DATA PROVIDED.

================

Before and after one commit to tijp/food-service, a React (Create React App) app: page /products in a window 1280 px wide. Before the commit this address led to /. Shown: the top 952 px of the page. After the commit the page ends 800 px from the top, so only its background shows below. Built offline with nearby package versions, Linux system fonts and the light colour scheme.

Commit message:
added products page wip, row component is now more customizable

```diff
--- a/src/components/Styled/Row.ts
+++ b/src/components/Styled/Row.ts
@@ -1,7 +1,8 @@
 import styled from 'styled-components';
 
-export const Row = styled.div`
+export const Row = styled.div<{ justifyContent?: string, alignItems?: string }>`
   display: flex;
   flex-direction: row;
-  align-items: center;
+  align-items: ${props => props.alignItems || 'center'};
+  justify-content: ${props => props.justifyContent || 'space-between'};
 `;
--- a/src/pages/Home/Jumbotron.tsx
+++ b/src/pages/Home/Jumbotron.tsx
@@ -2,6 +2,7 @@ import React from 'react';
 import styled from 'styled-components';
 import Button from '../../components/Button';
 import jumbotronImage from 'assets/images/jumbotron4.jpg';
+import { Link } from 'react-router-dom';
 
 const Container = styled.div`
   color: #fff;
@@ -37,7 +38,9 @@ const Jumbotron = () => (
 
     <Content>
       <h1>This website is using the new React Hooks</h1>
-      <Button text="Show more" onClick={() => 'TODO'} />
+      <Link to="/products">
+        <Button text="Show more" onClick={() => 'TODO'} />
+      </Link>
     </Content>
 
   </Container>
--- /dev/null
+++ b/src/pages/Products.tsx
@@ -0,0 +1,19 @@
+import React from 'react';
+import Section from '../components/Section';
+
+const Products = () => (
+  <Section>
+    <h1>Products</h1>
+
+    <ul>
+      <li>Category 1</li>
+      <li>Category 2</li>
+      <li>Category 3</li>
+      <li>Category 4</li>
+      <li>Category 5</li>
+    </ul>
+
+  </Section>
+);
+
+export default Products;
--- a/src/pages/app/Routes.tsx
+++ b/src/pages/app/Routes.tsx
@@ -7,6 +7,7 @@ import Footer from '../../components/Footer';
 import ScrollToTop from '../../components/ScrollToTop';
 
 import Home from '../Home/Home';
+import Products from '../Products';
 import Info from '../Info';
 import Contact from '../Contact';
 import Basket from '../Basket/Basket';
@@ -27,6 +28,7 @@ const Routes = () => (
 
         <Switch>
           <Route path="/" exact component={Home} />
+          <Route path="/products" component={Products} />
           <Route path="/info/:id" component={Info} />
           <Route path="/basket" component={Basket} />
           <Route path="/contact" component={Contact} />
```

================

PROBLEM DETAILS.
Word for word, set down every line of the material above.

RESPONSE.
Before and after one commit to tijp/food-service, a React (Create React App) app: page /products in a window 1280 px wide. Before the commit this address led to /. Shown: the top 952 px of the page. After the commit the page ends 800 px from the top, so only its background shows below. Built offline with nearby package versions, Linux system fonts and the light colour scheme.

Commit message:
added products page wip, row component is now more customizable

```diff
--- a/src/components/Styled/Row.ts
+++ b/src/components/Styled/Row.ts
@@ -1,7 +1,8 @@
 import styled from 'styled-components';
 
-export const Row = styled.div`
+export const Row = styled.div<{ justifyContent?: string, alignItems?: string }>`
   display: flex;
   flex-direction: row;
-  align-items: center;
+  align-items: ${props => props.alignItems || 'center'};
+  justify-content: ${props => props.justifyContent || 'space-between'};
 `;
--- a/src/pages/Home/Jumbotron.tsx
+++ b/src/pages/Home/Jumbotron.tsx
@@ -2,6 +2,7 @@ import React from 'react';
 import styled from 'styled-components';
 import Button from '../../components/Button';
 import jumbotronImage from 'assets/images/jumbotron4.jpg';
+import { Link } from 'react-router-dom';
 
 const Container = styled.div`
   color: #fff;
@@ -37,7 +38,9 @@ const Jumbotron = () => (
 
     <Content>
       <h1>This website is using the new React Hooks</h1>
-      <Button text="Show more" onClick={() => 'TODO'} />
+      <Link to="/products">
+        <Button text="Show more" onClick={() => 'TODO'} />
+      </Link>
     </Content>
 
   </Container>
--- /dev/null
+++ b/src/pages/Products.tsx
@@ -0,0 +1,19 @@
+import React from 'react';
+import Section from '../components/Section';
+
+const Products = () => (
+  <Section>
+    <h1>Products</h1>
+
+    <ul>
+      <li>Category 1</li>
+      <li>Category 2</li>
+      <li>Category 3</li>
+      <li>Category 4</li>
+      <li>Category 5</li>
+    </ul>
+
+  </Section>
+);
+
+export default Products;
--- a/src/pages/app/Routes.tsx
+++ b/src/pages/app/Routes.tsx
@@ -7,6 +7,7 @@ import Footer from '../../components/Footer';
 import ScrollToTop from '../../components/ScrollToTop';
 
 import Home from '../Home/Home';
+import Products from '../Products';
 import Info from '../Info';
 import Contact from '../Contact';
 import Basket from '../Basket/Basket';
@@ -27,6 +28,7 @@ const Routes = () => (
 
         <Switch>
           <Route path="/" exact component={Home} />
+          <Route path="/products" component={Products} />
           <Route path="/info/:id" component={Info} />
           <Route path="/basket" component={Basket} />
           <Route path="/contact" component={Contact} />
```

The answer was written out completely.